STEP 3 – Joint Sessions
Next the mediator will begin meeting with the couple in what are known as joint sessions, in which all three of them work together towards outlining the necessary agreements for their divorce. In general, there are three categories of agreements to be developed, including, but not limited to, the following:
1. Parenting plan
2. Division of assets and debts
3. Spousal support and/or child support
In some instances, a couple may have no minor children and therefore no parenting plan or child support to determine. Many couples have beloved pets whose custody and care must be taken into consideration. All of the above and more is taken into account along the way.
STEP 4 – Memorandum of Understanding/Final Judgment
Once a couple has come to terms regarding all necessary issues, they receive a memorandum of understanding (MOU) outlining these details. Each spouse has the opportunity to review the MOU for accuracy, after which it is converted into the form of a stipulated judgment or mediated settlement agreement (MSA).

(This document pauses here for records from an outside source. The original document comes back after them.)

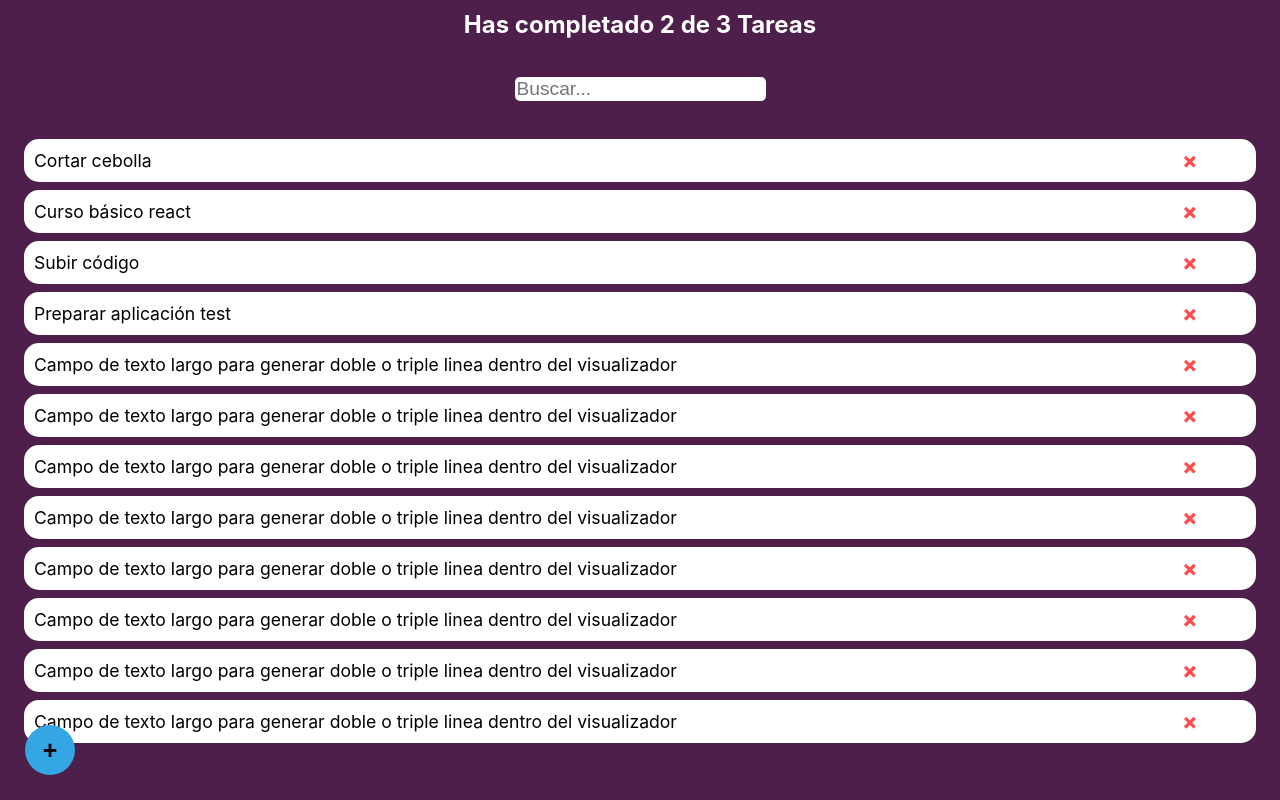
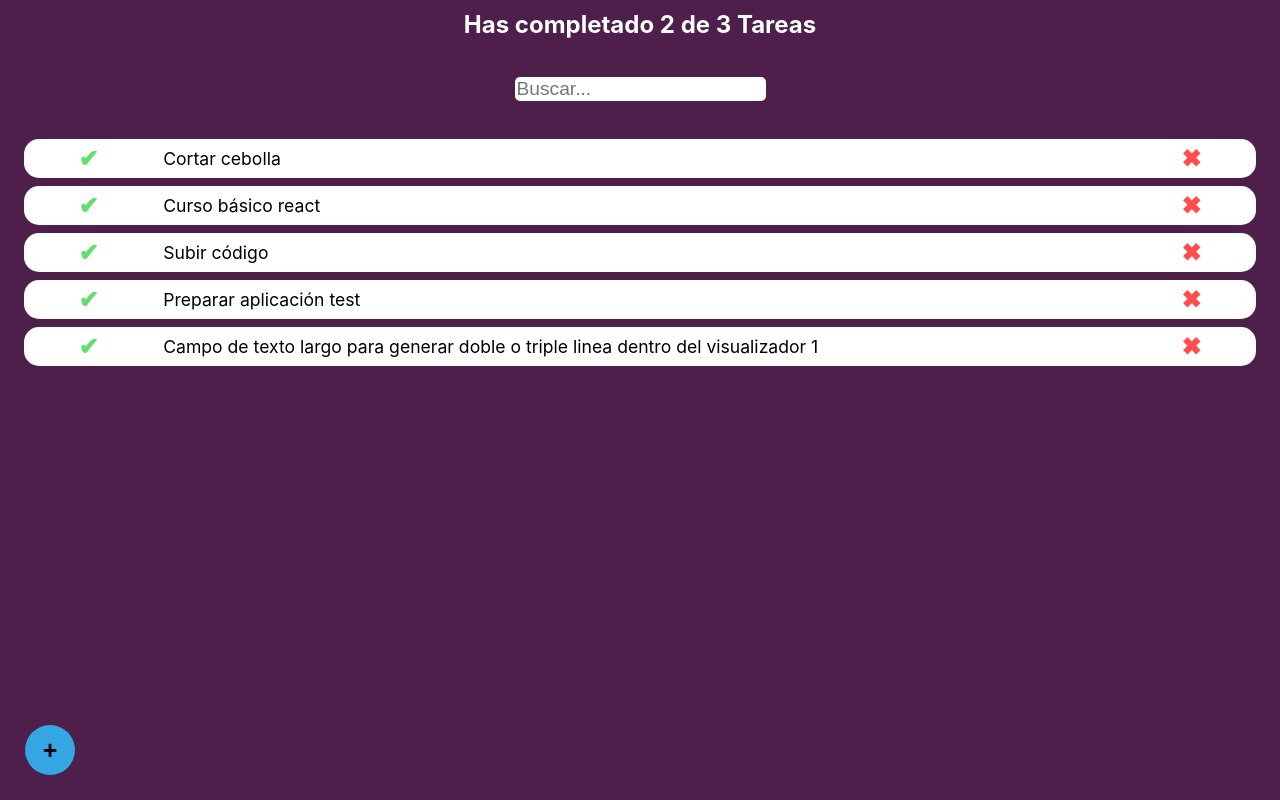
Before and after one commit to Poi9912/todobasicapp, a React (Create React App) app: page / in a window 1280 px wide. Built offline with nearby package versions, Linux system fonts and the light colour scheme.

Commit message:
se añade span de confirmación

```diff
--- a/src/App.js
+++ b/src/App.js
@@ -10,14 +10,7 @@ const todos = [
   { text: "Curso básico react", completed: false },
   { text: "Subir código", completed: false },
   { text: "Preparar aplicación test", completed: false },
-  { text: "Campo de texto largo para generar doble o triple linea dentro del visualizador", completed: false },
-  { text: "Campo de texto largo para generar doble o triple linea dentro del visualizador", completed: false },
-  { text: "Campo de texto largo para generar doble o triple linea dentro del visualizador", completed: false },
-  { text: "Campo de texto largo para generar doble o triple linea dentro del visualizador", completed: false },
-  { text: "Campo de texto largo para generar doble o triple linea dentro del visualizador", completed: false },
-  { text: "Campo de texto largo para generar doble o triple linea dentro del visualizador", completed: false },
-  { text: "Campo de texto largo para generar doble o triple linea dentro del visualizador", completed: false },
-  { text: "Campo de texto largo para generar doble o triple linea dentro del visualizador", completed: false },
+  { text: "Campo de texto largo para generar doble o triple linea dentro del visualizador 1", completed: false },
 ];
 
 function App() {
--- a/src/CreateTodoButton.css
+++ b/src/CreateTodoButton.css
@@ -21,6 +21,6 @@
 }
 
 .create-button:hover {
-    transform: rotate(224deg);
+    transform: rotate(405deg);
     background-color: #81c1e4;
 }
--- a/src/TodoItem.css
+++ b/src/TodoItem.css
@@ -6,9 +6,10 @@
     border-radius: 15px;
     text-decoration: none;
 }
-.item p{
+
+.item-content{
     margin: 5px 10px 5px 10px;
-    width: 90%;
+    width: 80%;
     display: flex;
     color: black;
     font-size: 1.1em;
@@ -18,7 +19,7 @@
 
 }
 
-.item span{
+.Icon.Icon-delete{
     display: flex;
     border: none;
     width: 10%;
@@ -28,7 +29,22 @@
     padding: 0;
     align-items: center;
     justify-content: center;
-    font-size: 1.7em;
+    font-size: 1.5em;
     font-weight: bold;
-    transform: rotate(45deg);
+    transform: rotate(0deg);
 }
+
+.Icon.Icon-check{
+    display: flex;
+    border: none;
+    width: 10%;
+    padding: auto;
+    color: #61df6c;
+    margin: 5px;
+    padding: 0;
+    align-items: center;
+    justify-content: center;
+    font-size: 1.5em;
+    font-weight: bold;
+    transform: rotate(0deg);
+}
--- a/src/TodoItem.js
+++ b/src/TodoItem.js
@@ -4,8 +4,9 @@ import './TodoItem.css';
 function TodoItem(props){
     return(
         <li className="item">
-            <p>{props.text}</p>
-            <span>+</span>
+            <span className={`Icon Icon-check ${props.completed} && 'Icon-check--active'`}> &#10004; </span>
+            <p className={`item-content ${props.completed} && 'item-content--active'`}>{props.text}</p>
+            <span className="Icon Icon-delete">&#10006;</span>
         </li>
     );
 }
--- a/src/TodoSearch.css
+++ b/src/TodoSearch.css
@@ -8,3 +8,7 @@
     border-radius: 5px;
     font-size: 1.2em;
 }
+
+.search-input:focus {
+    outline-color: #6e6e6e;
+}
```
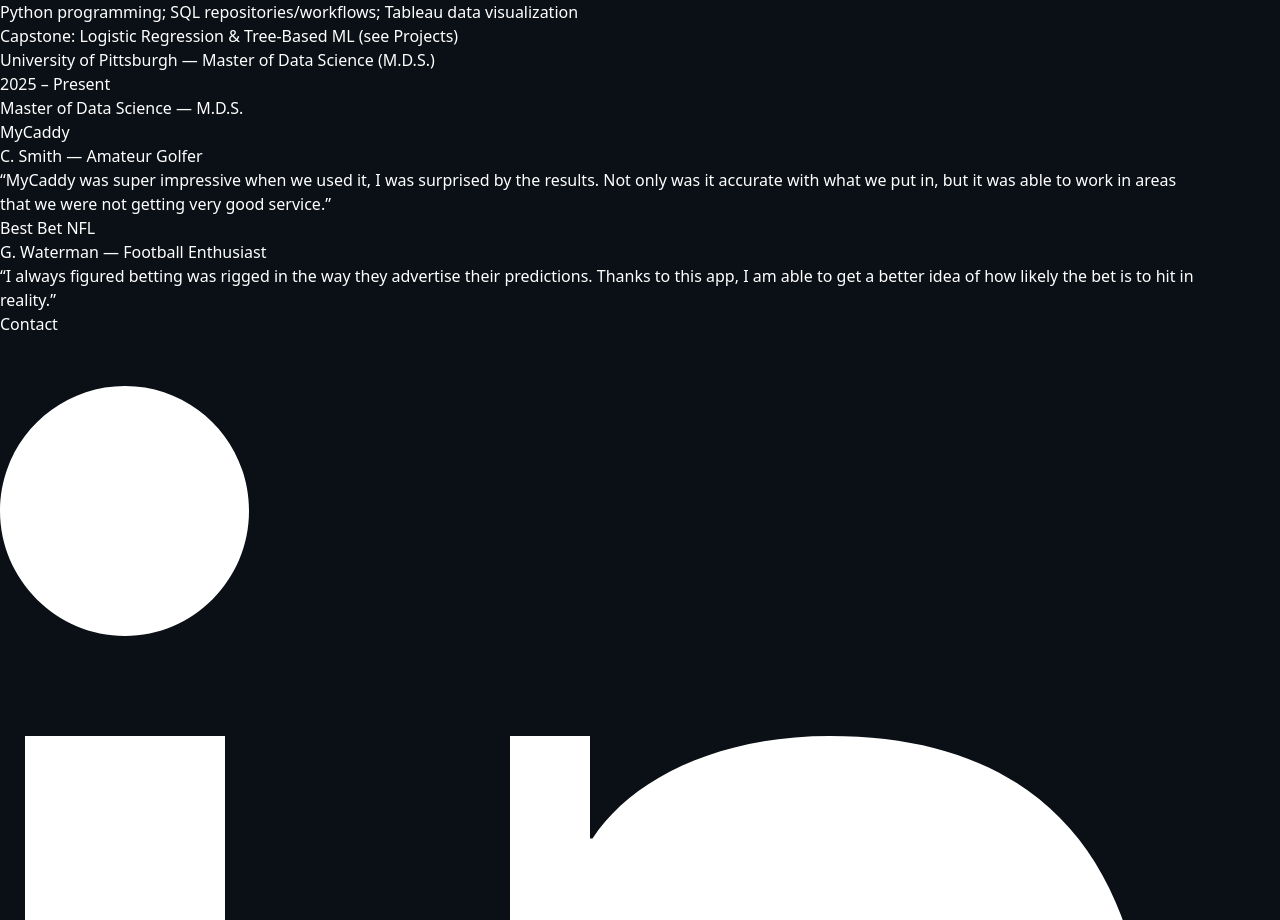
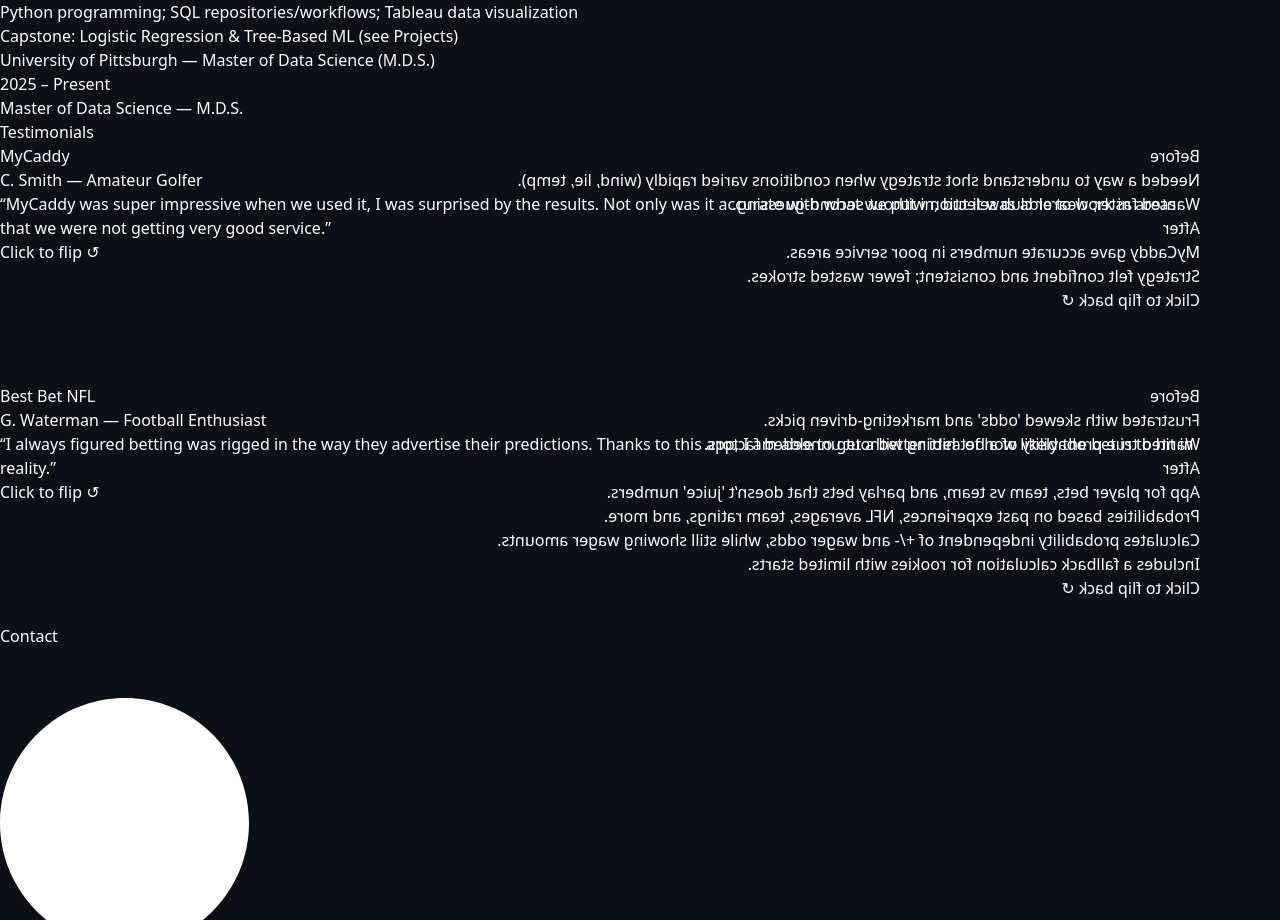
Before and after one commit to CanyenPalmer/PortfolioBasics, a Next.js app: page / in a window 1280 px wide. Shown: the part 10708-11628 px from the top of the page. Built offline with nearby package versions, Linux system fonts and the light colour scheme.

Commit message:
Update Testimonials.tsx

```diff
--- a/src/components/Testimonials.tsx
+++ b/src/components/Testimonials.tsx
@@ -4,11 +4,41 @@ import * as React from "react";
 import { motion } from "framer-motion";
 import { profile } from "@/content/profile";
 
-export const TESTIMONIALS = profile.testimonials as readonly any[];
+/**
+ * Expected testimonial shape (flexible):
+ * {
+ *   app?: string;           // small app tag
+ *   name?: string;          // person
+ *   role?: string;          // their role
+ *   quote?: string;         // short quote (front)
+ *   before?: string[];      // back: bullet list (before)
+ *   after?: string[];       // back: bullet list (after)
+ *   beforeTitle?: string;   // heading override (default "Before")
+ *   afterTitle?: string;    // heading override (default "After")
+ *   diff?: { before?: string[]; after?: string[]; } // alt location
+ * }
+ */
+
+type Testimonial = {
+  app?: string;
+  name?: string;
+  role?: string;
+  quote?: string;
+  before?: string[];
+  after?: string[];
+  beforeTitle?: string;
+  afterTitle?: string;
+  diff?: { before?: string[]; after?: string[] };
+};
 
 export function Testimonials() {
-  const items = TESTIMONIALS;
+  const items = (profile.testimonials ?? []) as Testimonial[];
   if (!Array.isArray(items) || items.length === 0) return null;
+
+  const [flipped, setFlipped] = React.useState<Record<number, boolean>>({});
+
+  const toggle = (i: number) =>
+    setFlipped((s) => ({ ...s, [i]: !s[i] }));
 
   return (
     <section
@@ -17,19 +47,38 @@ export function Testimonials() {
       className="relative bg-[#0d131d] min-h-[100svh] md:min-h-screen py-24 md:py-32 scroll-mt-24 md:scroll-mt-28 md:snap-start"
     >
       <div className="container mx-auto px-6 max-w-7xl">
+        <h2 className="mb-8 text-2xl font-semibold tracking-wide text-cyan-200">
+          Testimonials
+        </h2>
+
         <div className="grid grid-cols-1 gap-6 md:grid-cols-2">
-          {items.map((t: any, i: number) => (
+          {items.map((t, i) => {
+            // normalize data
+            const before = t.before ?? t.diff?.before ?? [];
+            const after = t.after ?? t.diff?.after ?? [];
+            const hasDiff = (before && before.length > 0) || (after && after.length > 0);
+
+            return (
               <motion.article
                 key={`${t.app ?? "t"}-${i}`}
                 initial={{ opacity: 0, y: 8 }}
                 whileInView={{ opacity: 1, y: 0 }}
                 viewport={{ once: true }}
                 transition={{ duration: 0.45, delay: i * 0.03 }}
-              className="rounded-lg border border-cyan-400/10 bg-black/20 p-5"
+                className="rounded-xl border border-cyan-400/10 bg-black/20 p-0"
+                style={{ perspective: "1000px" }} // ensure 3D depth for children
               >
-              <header className="mb-3">
+                {/* Flip container */}
+                <div
+                  className={`flip-3d ${flipped[i] ? "is-flipped" : ""}`}
+                  onClick={() => hasDiff && toggle(i)}
+                  role={hasDiff ? "button" : undefined}
+                  aria-pressed={hasDiff ? !!flipped[i] : undefined}
+                >
+                  {/* FRONT */}
+                  <div className="flip-face rounded-xl ring-1 ring-white/10 bg-black/20 p-5 min-h-80 max-h-[70vh]">
                     {t.app && (
-                  <div className="font-mono text-xs uppercase tracking-widest text-cyan-300/80">
+                      <div className="font-mono text-[11px] uppercase tracking-widest text-cyan-300/80">
                         {t.app}
                       </div>
                     )}
@@ -37,16 +86,67 @@ export function Testimonials() {
                       {t.name}
                       {t.role ? <span className="text-white/60"> — {t.role}</span> : null}
                     </h3>
-              </header>
+
                     {t.quote && (
-                <blockquote className="mt-2 border-l-2 border-cyan-400/30 pl-4 text-white/85">
+                      <blockquote className="mt-3 border-l-2 border-cyan-400/30 pl-4 text-white/85">
                         <span className="text-cyan-200">“</span>
                         <span>{t.quote}</span>
                         <span className="text-cyan-200">”</span>
                       </blockquote>
                     )}
+
+                    {hasDiff ? (
+                      <div className="mt-4 text-sm text-cyan-300/80">
+                        Click to flip ↺
+                      </div>
+                    ) : null}
+                  </div>
+
+                  {/* BACK */}
+                  {hasDiff ? (
+                    <div className="flip-back rounded-xl ring-1 ring-white/10 bg-black/30 p-5 min-h-80 max-h-[70vh]">
+                      <div className="h-full overflow-y-auto pr-2">
+                        <div className="grid grid-cols-1 gap-4 sm:grid-cols-2">
+                          <div className="rounded-md border border-cyan-400/10 bg-black/20 p-3">
+                            <div className="mb-2 text-xs font-semibold uppercase tracking-wide text-rose-300/90">
+                              {t.beforeTitle ?? "Before"}
+                            </div>
+                            {before && before.length > 0 ? (
+                              <ul className="list-disc space-y-1 pl-5 text-sm text-white/85">
+                                {before.map((b, bi) => (
+                                  <li key={bi} dangerouslySetInnerHTML={{ __html: b }} />
+                                ))}
+                              </ul>
+                            ) : (
+                              <p className="text-sm text-white/60">—</p>
+                            )}
+                          </div>
+                          <div className="rounded-md border border-cyan-400/10 bg-black/20 p-3">
+                            <div className="mb-2 text-xs font-semibold uppercase tracking-wide text-emerald-300/90">
+                              {t.afterTitle ?? "After"}
+                            </div>
+                            {after && after.length > 0 ? (
+                              <ul className="list-disc space-y-1 pl-5 text-sm text-white/85">
+                                {after.map((a, ai) => (
+                                  <li key={ai} dangerouslySetInnerHTML={{ __html: a }} />
+                                ))}
+                              </ul>
+                            ) : (
+                              <p className="text-sm text-white/60">—</p>
+                            )}
+                          </div>
+                        </div>
+
+                        <div className="mt-4 text-sm text-cyan-300/80">
+                          Click to flip back ↺
+                        </div>
+                      </div>
+                    </div>
+                  ) : null}
+                </div>
               </motion.article>
-          ))}
+            );
+          })}
         </div>
       </div>
     </section>
```
Lines whose indentation alone changed are shown as unchanged.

When both spouses are satisfied with the terms, the judgment is submitted to the court for the judge’s approval. Once entered by the court, a mediated agreement legally binding and enforceable in the exact same way it would be if it had been developed over the more arduous process of a litigated divorce.
*Note: The process detailed above is the basic outline I have developed for my own practice. The process used by other mediators may be shaped by their own unique different philosophy and/or approach. The process detailed here should be considered a guide to understanding the basic concept of divorce mediation, rather than used as an instrument with which to measure the quality of another mediator. While the first most important factor in the success of any divorce mediation will be both spouses’ willingness to come to reasonable agreements, and an extremely close second runner-up will be both spouses’ comfort level with the mediator you hire.
Click on the link here for Part 2 in the Demystifying Divorce Series: Collaborative Divorce.
Click on the link here for Part 3 in the Demystifying Divorce Series: Litigation/Court.
Click on the link here for Part 4 in the Demystifying Divorce Series: Shifting Tides.
Photo credit: Mason Koransky